The untold story of one of Australia's greatest aviation pioneersRick Searle
25 October 2018
Published by Allen & Unwin
Charles Ulm and Charles Kingsford Smith were the original pioneers of Australian aviation. Together they succeeded in a number of record-breaking flights that made them instant celebrities in Australia and around the world: the first east-to-west crossing of the Pacific, the first trans-Tasman flight, Australia to New Zealand, the first flight from New Zealand to Australia. Business ventures followed for them, as they set up Australian National Airways in late 1928. Smithy was the face of the airline, happier in the cockpit or in front of an audience than in the boardroom. Ulm on the other hand was in his element as managing director. Ulm had the tenacity and organisational skills, yet Smithy had the charisma and the public acclaim. In 1932, Kingsford Smith received a knighthood for his services to flying, Ulm did not.
Business setbacks and dramas followed, as Ulm tried to develop the embryonic Australian airline industry.

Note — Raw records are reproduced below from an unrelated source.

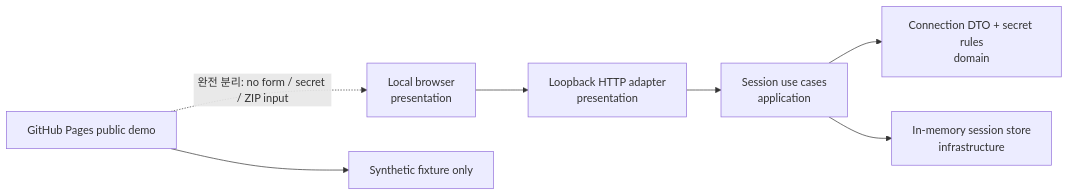
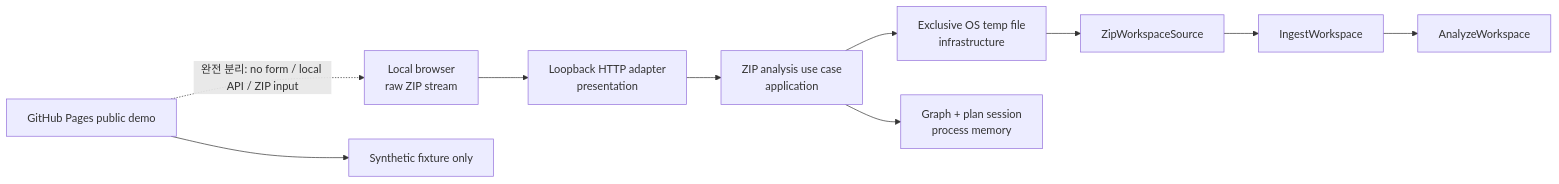
Before and after one commit to t-hajongkim/test: the first of 2 diagrams in README.md, drawn with Mermaid. The commit also changed other lines of this file and 26 other files, not shown here.

Commit message:
Add local ZIP analysis pipeline

````diff
--- a/README.md
+++ b/README.md
@@ -78,9 +81,12 @@
 ```mermaid
 flowchart LR
-    Browser["Local browser<br/>presentation"] --> Http["Loopback HTTP adapter<br/>presentation"]
-    Http --> UseCases["Session use cases<br/>application"]
-    UseCases --> Rules["Connection DTO + secret rules<br/>domain"]
-    UseCases --> Memory["In-memory session store<br/>infrastructure"]
+    Browser["Local browser<br/>raw ZIP stream"] --> Http["Loopback HTTP adapter<br/>presentation"]
+    Http --> UseCases["ZIP analysis use case<br/>application"]
+    UseCases --> Temp["Exclusive OS temp file<br/>infrastructure"]
+    Temp --> Zip["ZipWorkspaceSource"]
+    Zip --> Ingest["IngestWorkspace"]
+    Ingest --> Analyze["AnalyzeWorkspace"]
+    UseCases --> Memory["Graph + plan session<br/>process memory"]
     Public["GitHub Pages public demo"] --> Synthetic["Synthetic fixture only"]
-    Public -. "완전 분리: no form / secret / ZIP input" .-> Browser
+    Public -. "완전 분리: no form / local API / ZIP input" .-> Browser
 ```
````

ANA fought hard against the young Qantas, already an establishment favourite, but a catastrophic crash on the airline’s regular route from Sydney to Melbourne and the increasing bite of the Great Depression forced ANA’s bankruptcy in 1933. Desperate to drum up publicity for a new airline venture, Ulm’s final flight was meant to demonstrate the potential for a regular trans-Pacific passenger service. Somewhere between San Francisco and Hawaii his plane, Stella Australis, disappeared. No trace of the plane or crew were ever found.

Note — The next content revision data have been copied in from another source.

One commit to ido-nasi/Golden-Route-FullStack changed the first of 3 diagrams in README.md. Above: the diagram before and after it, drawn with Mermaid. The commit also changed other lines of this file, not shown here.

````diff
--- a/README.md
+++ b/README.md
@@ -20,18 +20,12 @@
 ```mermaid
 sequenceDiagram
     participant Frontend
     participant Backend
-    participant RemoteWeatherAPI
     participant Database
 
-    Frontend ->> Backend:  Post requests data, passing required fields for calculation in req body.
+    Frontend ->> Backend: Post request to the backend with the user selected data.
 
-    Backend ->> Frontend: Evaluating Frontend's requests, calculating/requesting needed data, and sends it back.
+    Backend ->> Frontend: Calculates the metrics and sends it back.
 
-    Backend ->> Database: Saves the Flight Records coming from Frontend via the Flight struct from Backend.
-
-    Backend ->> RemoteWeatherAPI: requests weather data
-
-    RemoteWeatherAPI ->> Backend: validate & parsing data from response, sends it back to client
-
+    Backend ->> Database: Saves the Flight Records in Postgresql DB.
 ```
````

In the years since his death, attention has focused more and more on Smithy, leaving Ulm neglected and overshadowed. This biography will attempt to rectify that, showing that Ulm was at least Smithy’s equal as a flyer, and in many ways his superior as a visionary, as an organiser and as a businessman. His untimely death robbed Australia of a huge talent.